Below are the top five tips from NNG for keeping teens on your site.
1. Avoid boredom.
If you’ve ever met a teen, this one does not come as a surprise. Strike a balance by illustrating concepts visually or by engaging teens with interactive content like quizzes, voting, forums or photo sharing.
We recently created a website as part of ‘The Fly Effect,’ a statewide public awareness campaign designed to combat a growing heroin epidemic. We balanced copy, with an interactive “chose your own adventure” style game where teens could experience the escalating effects of heroin rather than just reading about them.
2. …And entertainment overload
What might surprise you is that teens react as negatively to entertainment overload as they do to boring copy. Reign in the desire to add multimedia or interactive features simply because of a younger audience. Teens have a strong appreciation for aesthetics and a cluttered site will actually be a frustration.
3. Write (and format) well
Teens, especially younger teens, read at about a 6th-grade level. This is a lower reading level than an adult audience because teens are still developing reading and comprehension skills. Small chunks of copy with lots of white space will help with retention. And whatever you do, don’t talk down to teens. Make sure your content is not cloying or childish and uses the word ‘teen’ rather than ‘kid.’
On the FACT (Fighting Against Corporate Tobacco) website that we created for the Wisconsin Department of Health Services, we eliminated as much copy as possible and used infographics to highlight key statistics.
4. Let teens control social
Teens are surprisingly protective of their social accounts. Allow teens to share at their discretion and include email as an option. Their online presence is their personal brand and they prefer to keep their online activities invisible. Forcing a teen to log in with a social account will violate trust.
5. Design for smaller screens and older devices
Your designer has a big, glossy Mac but the average teen has a hand-me-down laptop from their folks. Or they are online from their mobile device. In either case, design for smaller resolutions and make sure that interactions can be completed on a track pad or phone.

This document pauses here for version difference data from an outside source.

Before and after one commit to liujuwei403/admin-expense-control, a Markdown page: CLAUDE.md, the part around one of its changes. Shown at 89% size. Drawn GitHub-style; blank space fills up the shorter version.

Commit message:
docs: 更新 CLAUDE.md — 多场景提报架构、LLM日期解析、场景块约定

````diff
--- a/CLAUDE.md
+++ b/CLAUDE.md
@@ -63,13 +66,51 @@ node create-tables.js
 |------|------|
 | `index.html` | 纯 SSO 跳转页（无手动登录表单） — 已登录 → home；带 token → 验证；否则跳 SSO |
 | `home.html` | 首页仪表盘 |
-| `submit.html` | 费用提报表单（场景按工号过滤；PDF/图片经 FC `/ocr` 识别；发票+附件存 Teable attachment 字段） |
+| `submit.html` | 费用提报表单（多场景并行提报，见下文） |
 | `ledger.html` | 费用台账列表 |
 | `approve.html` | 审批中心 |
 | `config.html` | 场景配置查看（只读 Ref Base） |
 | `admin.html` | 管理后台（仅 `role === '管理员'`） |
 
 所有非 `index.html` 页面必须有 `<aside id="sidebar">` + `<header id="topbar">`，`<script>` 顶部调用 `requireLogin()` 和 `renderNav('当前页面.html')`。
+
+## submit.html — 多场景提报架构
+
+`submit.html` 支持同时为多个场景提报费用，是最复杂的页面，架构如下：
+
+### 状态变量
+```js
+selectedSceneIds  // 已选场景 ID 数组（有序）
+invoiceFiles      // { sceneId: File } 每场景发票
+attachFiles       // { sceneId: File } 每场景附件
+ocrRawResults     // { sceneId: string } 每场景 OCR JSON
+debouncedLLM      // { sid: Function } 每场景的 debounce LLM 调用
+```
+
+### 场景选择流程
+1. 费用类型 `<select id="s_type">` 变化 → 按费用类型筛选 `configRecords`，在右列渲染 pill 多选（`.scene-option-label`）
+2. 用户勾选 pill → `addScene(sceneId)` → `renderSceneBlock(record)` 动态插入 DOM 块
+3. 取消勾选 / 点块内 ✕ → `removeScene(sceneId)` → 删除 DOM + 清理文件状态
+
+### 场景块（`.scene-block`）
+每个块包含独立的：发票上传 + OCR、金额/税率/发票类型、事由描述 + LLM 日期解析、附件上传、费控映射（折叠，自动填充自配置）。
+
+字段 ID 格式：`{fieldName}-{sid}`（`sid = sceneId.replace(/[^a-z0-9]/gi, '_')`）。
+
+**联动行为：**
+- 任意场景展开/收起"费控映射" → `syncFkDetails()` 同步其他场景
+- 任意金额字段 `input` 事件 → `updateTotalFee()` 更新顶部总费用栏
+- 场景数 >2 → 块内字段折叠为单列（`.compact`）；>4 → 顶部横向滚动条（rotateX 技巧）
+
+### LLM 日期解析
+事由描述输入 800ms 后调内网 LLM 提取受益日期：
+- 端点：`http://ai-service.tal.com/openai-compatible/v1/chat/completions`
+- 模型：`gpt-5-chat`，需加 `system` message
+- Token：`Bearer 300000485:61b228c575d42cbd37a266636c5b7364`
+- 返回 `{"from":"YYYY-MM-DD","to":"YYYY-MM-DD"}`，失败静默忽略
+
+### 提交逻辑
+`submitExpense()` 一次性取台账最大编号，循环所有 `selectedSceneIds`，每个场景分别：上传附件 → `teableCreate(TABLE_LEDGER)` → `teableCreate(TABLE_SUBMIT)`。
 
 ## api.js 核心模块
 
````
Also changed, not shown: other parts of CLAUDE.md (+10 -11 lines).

Load time is crucial as well. Teens have zero patience for a site or feature that is clumsy or slow to load. Keeping load times down benefits all of your visitors, not just teens.